Race Report by Joe King- Three of us on the Angry Monkeys Racing (AMR) team traveled out to Lake Geneva for the Canopy Challenge, the first in a series of endurance mountain bike races (WEMSeries.com). All the WEMS races feature a simple format -- you can race 3 hours, 6 hours or 12 hours and you can race solo or in a team of two (with some variation). There are no age groups, "cats" or anything else.
The Canopy Challenge took place in a park used mostly for people looking for the experience of flying through the tree tops on a zip line. The mountain bike trails below are well maintained and thoughtfully constructed. If you enjoy and mostly ride flowing trails with sweeping turns and fast downhills you would love this course for being something completely different.
WEMS races start Le Mans style, which means we put our bike down in the grass, line up 100 yards away and run to our bike at the sound of a gun. This seems like a funny way to start a endurance event but this plus the long gravel up hill that followed did serve the purpose of separating the starting hoard before the trail narrowed into single track. With all of the bikes, there wasn't much room to run so I jogged over to where I thought I left my bike but didn't see it. It was just behind me of course so after a quick CX mount I was pedaling. Not more than five pedal strokes into the race the gravel proved to be too much for the person just ahead of me causing her to fall providing a early test of my balance and agility to avoid her.
The course is 98% tight single track. Which I figure will probably keep me from biking too hard in the early part of the race. The first part of the single track features the only small bits of flow in the roughly 5 mile loop. This section also features a downed tree which is about 2.5 feet in diameter with a wooden logs providing a ramp up and over. There's also a detour around the tree. The rider ahead of me chose the detour giving just barely enough space to accelerate for the ramp which went smoothly. I'm guessing the rider on my wheel either got confused by the bifurcation of riders or failed to accelerate for the ramp because from behind I hear the clamor of crashing bikes and yelps of surprise. So just like that, there's some space in front and behind me.
For much of the race I rode with a group of two XXX riders. We talked some and didn't kill each other. I was more comfortable on the up hills and they were much better at the twisty downhills. This worked well until we got behind some one going so so slowly on a steep section I just fell over and couldn't get unclipped. It was good to have company most of the time but these two had difficulty with a section of trail that snakes down a drainage. One rides the banks of this deeply cut drainage crossing it twice on short wooden planks. The first time all three of us ran down because our leader lost it immediately. On the second attempt he did not even try to ride but I managed to stay on the bike even though I missed the first plank causing me to cross through mud and water. Not until I was alone on my forth lap did I properly negotiate this scary-but-fun feature.
There was one feature that seemed destined to produce an ambulance ride. It was a large man-made wooden hump placed strategically on the edge of a gully in the woods. Two out of the four times past I saw riders trying to crawl their way out of the gully.

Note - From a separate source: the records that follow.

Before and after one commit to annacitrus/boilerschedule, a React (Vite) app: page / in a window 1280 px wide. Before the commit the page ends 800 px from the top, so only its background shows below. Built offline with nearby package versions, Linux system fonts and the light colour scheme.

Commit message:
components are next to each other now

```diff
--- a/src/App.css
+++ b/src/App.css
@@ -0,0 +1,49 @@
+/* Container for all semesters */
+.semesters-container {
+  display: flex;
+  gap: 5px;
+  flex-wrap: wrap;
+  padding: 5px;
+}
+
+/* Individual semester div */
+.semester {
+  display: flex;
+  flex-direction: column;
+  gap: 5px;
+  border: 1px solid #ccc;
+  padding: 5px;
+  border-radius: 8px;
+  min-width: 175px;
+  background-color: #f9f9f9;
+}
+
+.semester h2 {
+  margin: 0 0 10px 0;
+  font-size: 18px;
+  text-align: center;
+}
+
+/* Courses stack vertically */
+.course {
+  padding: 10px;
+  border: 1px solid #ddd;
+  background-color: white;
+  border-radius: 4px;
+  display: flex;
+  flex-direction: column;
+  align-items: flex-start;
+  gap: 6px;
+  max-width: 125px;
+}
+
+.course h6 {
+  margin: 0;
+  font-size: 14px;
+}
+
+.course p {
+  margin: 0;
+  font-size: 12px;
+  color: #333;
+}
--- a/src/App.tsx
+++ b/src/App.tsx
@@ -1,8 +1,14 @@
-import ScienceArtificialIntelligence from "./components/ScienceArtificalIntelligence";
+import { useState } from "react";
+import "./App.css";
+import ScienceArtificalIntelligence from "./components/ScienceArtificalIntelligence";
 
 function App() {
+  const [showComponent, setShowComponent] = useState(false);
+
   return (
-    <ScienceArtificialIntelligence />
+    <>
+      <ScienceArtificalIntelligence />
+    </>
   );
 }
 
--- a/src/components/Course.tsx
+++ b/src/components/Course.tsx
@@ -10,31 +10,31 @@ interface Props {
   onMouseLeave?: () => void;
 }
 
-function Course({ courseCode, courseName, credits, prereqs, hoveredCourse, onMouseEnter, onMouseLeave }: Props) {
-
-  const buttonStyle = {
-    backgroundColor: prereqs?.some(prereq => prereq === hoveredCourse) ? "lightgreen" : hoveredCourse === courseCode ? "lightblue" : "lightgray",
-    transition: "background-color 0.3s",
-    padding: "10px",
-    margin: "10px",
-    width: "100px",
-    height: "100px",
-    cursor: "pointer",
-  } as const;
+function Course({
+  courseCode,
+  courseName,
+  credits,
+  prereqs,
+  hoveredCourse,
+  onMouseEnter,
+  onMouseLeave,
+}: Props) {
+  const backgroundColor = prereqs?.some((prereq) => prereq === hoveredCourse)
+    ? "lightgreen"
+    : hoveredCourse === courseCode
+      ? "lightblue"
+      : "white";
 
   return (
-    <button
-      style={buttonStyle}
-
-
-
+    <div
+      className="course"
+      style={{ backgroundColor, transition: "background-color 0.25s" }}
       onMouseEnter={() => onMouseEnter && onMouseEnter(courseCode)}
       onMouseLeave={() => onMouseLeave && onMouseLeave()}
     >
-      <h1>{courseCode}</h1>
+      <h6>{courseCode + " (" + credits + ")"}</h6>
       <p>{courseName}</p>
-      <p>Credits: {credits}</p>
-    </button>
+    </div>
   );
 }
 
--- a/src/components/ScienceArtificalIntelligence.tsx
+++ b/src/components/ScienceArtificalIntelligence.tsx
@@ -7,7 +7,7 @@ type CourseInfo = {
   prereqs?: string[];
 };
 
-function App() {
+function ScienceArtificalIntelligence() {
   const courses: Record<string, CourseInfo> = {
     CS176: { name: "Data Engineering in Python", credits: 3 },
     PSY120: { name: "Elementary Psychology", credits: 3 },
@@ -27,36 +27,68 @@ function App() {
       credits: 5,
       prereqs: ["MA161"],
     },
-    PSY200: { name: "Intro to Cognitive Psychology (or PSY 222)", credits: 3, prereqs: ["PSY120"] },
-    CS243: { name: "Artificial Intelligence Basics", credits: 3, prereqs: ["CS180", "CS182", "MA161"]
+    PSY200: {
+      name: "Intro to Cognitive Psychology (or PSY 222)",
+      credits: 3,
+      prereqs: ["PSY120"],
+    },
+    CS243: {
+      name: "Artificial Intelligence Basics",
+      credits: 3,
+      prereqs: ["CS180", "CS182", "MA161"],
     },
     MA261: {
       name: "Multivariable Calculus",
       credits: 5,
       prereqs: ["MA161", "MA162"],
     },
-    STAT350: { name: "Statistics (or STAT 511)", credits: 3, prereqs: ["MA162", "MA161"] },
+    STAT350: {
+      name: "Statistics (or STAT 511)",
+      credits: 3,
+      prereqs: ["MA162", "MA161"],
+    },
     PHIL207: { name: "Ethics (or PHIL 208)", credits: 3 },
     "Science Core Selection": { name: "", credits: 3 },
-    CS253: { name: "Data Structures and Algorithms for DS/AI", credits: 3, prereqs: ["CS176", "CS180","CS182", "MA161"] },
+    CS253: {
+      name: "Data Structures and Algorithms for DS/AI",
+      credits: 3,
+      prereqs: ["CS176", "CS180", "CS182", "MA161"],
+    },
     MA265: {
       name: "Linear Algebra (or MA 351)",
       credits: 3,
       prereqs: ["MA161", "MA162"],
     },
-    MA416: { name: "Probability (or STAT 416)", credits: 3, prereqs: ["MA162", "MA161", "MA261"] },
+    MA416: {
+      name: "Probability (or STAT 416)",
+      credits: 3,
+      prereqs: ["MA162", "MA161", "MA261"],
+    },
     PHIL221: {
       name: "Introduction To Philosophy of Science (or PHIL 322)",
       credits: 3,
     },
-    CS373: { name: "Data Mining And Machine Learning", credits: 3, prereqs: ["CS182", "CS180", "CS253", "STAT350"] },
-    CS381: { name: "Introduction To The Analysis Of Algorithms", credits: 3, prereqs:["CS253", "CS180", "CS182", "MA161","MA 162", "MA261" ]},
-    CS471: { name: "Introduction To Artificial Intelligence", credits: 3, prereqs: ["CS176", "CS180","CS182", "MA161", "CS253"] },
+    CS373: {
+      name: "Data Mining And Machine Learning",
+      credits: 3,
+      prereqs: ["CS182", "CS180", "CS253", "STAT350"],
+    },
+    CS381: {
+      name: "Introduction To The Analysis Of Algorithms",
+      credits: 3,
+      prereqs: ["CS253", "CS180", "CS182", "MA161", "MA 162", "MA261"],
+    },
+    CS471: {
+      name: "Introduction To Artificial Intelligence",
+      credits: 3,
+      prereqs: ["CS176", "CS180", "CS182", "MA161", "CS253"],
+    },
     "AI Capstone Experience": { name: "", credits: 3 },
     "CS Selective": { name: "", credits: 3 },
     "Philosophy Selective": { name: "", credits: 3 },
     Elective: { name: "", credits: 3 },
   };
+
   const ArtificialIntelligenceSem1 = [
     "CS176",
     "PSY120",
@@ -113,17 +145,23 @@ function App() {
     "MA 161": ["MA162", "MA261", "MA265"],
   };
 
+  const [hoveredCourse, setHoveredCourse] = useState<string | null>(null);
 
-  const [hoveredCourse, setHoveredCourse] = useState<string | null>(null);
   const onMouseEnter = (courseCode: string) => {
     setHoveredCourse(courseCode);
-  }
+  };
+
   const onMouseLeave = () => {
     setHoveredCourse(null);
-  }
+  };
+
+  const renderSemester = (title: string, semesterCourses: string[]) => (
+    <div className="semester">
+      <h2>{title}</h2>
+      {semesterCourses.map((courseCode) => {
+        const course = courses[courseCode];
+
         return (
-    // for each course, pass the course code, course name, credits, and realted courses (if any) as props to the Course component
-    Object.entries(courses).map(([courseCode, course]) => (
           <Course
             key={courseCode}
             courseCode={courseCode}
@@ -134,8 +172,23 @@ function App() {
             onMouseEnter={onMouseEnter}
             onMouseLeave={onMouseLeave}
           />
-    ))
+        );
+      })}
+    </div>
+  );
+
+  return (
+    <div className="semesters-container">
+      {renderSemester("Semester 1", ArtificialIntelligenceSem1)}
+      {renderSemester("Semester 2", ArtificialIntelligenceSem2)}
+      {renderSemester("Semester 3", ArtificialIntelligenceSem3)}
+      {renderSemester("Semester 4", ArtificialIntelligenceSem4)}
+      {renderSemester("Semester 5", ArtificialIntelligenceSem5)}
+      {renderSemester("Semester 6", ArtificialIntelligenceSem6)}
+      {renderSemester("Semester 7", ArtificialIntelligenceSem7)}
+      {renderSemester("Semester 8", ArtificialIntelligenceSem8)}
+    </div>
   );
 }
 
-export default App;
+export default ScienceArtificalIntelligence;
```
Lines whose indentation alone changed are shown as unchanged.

One had the demeanor of some one who was done for the day. I remembered my trip to Moab where getting behind the saddle is essential but it still surprised me to see my saddle pop up between my thighs every time over this feature.
There were numerous other challenges to keep your attention such as very tight tree-lined turns, steeply off-camber turns, logs and bridges. One long bridge had entrance featuring large rounded stones and a 30 foot drop on one side. After about an hour and half of this three hour race I began to settle in.
The format of the race is 3 hours so you are scored on how many laps you can do in that time and then by time. Near the end of my second lap I started to realize that four laps are possible so I timed my third lap carefully and calculated that this lap must be completed before the 2 hour and 18 minute mark in if I am to have a chance at completing four laps in the allotted time. This is important because if you go over time, the lap doesn't count. Crossing the line at the end of lap three my watch tells me it's 2:18:40 -- oh no! It's too close to not try but it's far from certain that I'll make it. I'll need everything to go right, unlike the first lap when I had to stop to adjust my saddle which was turned 30 degrees to the left. Sure enough not more that 5 minutes in I would get my share of bloody marks for the day. It could be that the few riders attempting similar a feat just behind me were panicking because the usual very courteous communication prior to passing was suddenly dispensed with in favor of muscling past in the narrowest of opportunities. One such fellow sent me in the bush scratching my right hip on a brambles. After that, however, the overtaking riders dwindled and it was my turn to over take a few, clearly hoping to complete 3 laps. I refused to look at my watch and concentrated on keeping my pace so when I crossed the line I stopped immediately and looked back at the scoring table. The young man at the computer smiled and said the words I longed hear, "you made it."
"We had a great time, and the trail was very challenging with big jumps, tight corners and wooden bridges. If we don't learn mountain biking from this, we will never learn." -Arild Haugene